▼

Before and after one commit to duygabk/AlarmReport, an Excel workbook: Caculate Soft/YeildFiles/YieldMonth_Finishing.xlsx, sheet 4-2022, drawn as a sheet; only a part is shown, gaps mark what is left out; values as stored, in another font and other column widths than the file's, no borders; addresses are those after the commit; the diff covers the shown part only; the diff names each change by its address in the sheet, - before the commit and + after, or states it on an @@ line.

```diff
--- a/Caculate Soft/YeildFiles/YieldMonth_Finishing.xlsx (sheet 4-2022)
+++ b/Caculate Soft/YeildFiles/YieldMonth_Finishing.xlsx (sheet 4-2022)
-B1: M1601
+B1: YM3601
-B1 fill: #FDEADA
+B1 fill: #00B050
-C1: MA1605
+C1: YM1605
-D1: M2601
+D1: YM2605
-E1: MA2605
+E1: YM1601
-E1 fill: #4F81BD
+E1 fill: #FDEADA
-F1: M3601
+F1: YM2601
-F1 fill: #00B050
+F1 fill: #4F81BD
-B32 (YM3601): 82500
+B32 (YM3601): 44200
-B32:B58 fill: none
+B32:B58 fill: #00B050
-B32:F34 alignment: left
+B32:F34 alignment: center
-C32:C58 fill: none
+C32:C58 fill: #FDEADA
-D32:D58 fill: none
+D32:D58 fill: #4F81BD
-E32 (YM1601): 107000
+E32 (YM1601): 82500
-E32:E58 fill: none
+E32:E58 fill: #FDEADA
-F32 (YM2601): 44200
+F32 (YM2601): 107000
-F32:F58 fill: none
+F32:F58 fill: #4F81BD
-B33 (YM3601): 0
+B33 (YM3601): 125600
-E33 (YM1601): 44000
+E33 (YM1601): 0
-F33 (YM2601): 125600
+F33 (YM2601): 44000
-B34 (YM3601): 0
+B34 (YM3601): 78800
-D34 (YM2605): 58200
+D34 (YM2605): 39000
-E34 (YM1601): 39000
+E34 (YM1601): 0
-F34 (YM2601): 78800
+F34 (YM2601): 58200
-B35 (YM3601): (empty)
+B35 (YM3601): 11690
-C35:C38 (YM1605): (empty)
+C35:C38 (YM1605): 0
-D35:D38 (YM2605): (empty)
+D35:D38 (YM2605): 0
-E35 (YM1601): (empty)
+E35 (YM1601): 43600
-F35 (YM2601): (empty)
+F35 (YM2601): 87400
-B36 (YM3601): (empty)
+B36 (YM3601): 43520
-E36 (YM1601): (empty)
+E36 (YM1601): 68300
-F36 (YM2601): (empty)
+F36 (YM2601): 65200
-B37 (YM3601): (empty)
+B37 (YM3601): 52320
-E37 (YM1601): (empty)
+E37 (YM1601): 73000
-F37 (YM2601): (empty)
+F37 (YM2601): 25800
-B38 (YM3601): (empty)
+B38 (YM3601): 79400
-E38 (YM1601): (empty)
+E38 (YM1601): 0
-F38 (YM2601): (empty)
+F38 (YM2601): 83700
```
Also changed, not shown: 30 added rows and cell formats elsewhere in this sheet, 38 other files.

▲

** Task goal **
Nothing may be omitted; retype every record exactly.

** Solution for this exercise **
Before and after one commit to duygabk/AlarmReport, an Excel workbook: Caculate Soft/YeildFiles/YieldMonth_Finishing.xlsx, sheet 4-2022, drawn as a sheet; only a part is shown, gaps mark what is left out; values as stored, in another font and other column widths than the file's, no borders; addresses are those after the commit; the diff covers the shown part only; the diff names each change by its address in the sheet, - before the commit and + after, or states it on an @@ line.

```diff
--- a/Caculate Soft/YeildFiles/YieldMonth_Finishing.xlsx (sheet 4-2022)
+++ b/Caculate Soft/YeildFiles/YieldMonth_Finishing.xlsx (sheet 4-2022)
-B1: M1601
+B1: YM3601
-B1 fill: #FDEADA
+B1 fill: #00B050
-C1: MA1605
+C1: YM1605
-D1: M2601
+D1: YM2605
-E1: MA2605
+E1: YM1601
-E1 fill: #4F81BD
+E1 fill: #FDEADA
-F1: M3601
+F1: YM2601
-F1 fill: #00B050
+F1 fill: #4F81BD
-B32 (YM3601): 82500
+B32 (YM3601): 44200
-B32:B58 fill: none
+B32:B58 fill: #00B050
-B32:F34 alignment: left
+B32:F34 alignment: center
-C32:C58 fill: none
+C32:C58 fill: #FDEADA
-D32:D58 fill: none
+D32:D58 fill: #4F81BD
-E32 (YM1601): 107000
+E32 (YM1601): 82500
-E32:E58 fill: none
+E32:E58 fill: #FDEADA
-F32 (YM2601): 44200
+F32 (YM2601): 107000
-F32:F58 fill: none
+F32:F58 fill: #4F81BD
-B33 (YM3601): 0
+B33 (YM3601): 125600
-E33 (YM1601): 44000
+E33 (YM1601): 0
-F33 (YM2601): 125600
+F33 (YM2601): 44000
-B34 (YM3601): 0
+B34 (YM3601): 78800
-D34 (YM2605): 58200
+D34 (YM2605): 39000
-E34 (YM1601): 39000
+E34 (YM1601): 0
-F34 (YM2601): 78800
+F34 (YM2601): 58200
-B35 (YM3601): (empty)
+B35 (YM3601): 11690
-C35:C38 (YM1605): (empty)
+C35:C38 (YM1605): 0
-D35:D38 (YM2605): (empty)
+D35:D38 (YM2605): 0
-E35 (YM1601): (empty)
+E35 (YM1601): 43600
-F35 (YM2601): (empty)
+F35 (YM2601): 87400
-B36 (YM3601): (empty)
+B36 (YM3601): 43520
-E36 (YM1601): (empty)
+E36 (YM1601): 68300
-F36 (YM2601): (empty)
+F36 (YM2601): 65200
-B37 (YM3601): (empty)
+B37 (YM3601): 52320
-E37 (YM1601): (empty)
+E37 (YM1601): 73000
-F37 (YM2601): (empty)
+F37 (YM2601): 25800
-B38 (YM3601): (empty)
+B38 (YM3601): 79400
-E38 (YM1601): (empty)
+E38 (YM1601): 0
-F38 (YM2601): (empty)
+F38 (YM2601): 83700
```
Also changed, not shown: 30 added rows and cell formats elsewhere in this sheet, 38 other files.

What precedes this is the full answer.